## To do
Scan the entries below. List each line with "components".

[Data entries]
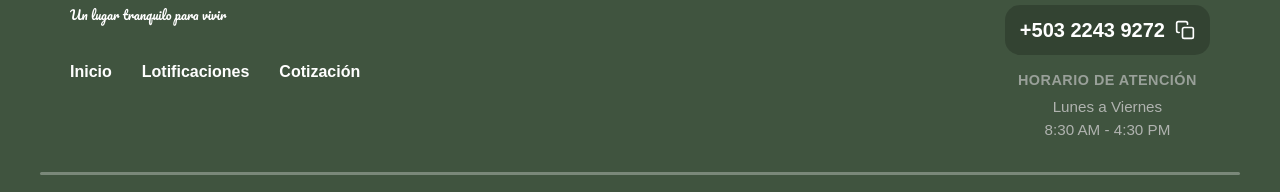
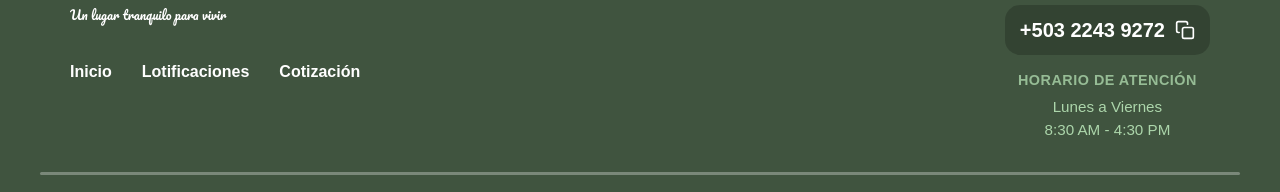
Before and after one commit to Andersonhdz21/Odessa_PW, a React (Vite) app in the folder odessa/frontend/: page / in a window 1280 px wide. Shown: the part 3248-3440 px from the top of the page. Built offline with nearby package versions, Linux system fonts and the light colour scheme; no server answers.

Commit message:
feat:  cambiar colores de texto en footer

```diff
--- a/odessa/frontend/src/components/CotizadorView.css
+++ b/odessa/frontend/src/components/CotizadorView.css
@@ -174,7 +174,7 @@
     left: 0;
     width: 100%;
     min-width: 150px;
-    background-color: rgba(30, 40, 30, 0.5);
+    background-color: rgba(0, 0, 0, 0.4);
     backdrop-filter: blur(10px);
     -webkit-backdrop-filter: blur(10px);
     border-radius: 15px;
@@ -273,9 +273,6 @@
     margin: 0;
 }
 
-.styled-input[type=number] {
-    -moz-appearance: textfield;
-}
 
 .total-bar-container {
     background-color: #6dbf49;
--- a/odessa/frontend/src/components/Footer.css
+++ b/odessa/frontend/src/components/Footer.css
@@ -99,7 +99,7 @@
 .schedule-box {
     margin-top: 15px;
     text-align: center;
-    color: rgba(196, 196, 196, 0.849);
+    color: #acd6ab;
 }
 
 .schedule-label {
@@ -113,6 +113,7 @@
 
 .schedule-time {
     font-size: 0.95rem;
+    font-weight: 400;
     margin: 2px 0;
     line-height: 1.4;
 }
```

## Reply
--- a/odessa/frontend/src/components/CotizadorView.css
+++ b/odessa/frontend/src/components/CotizadorView.css
--- a/odessa/frontend/src/components/Footer.css
+++ b/odessa/frontend/src/components/Footer.css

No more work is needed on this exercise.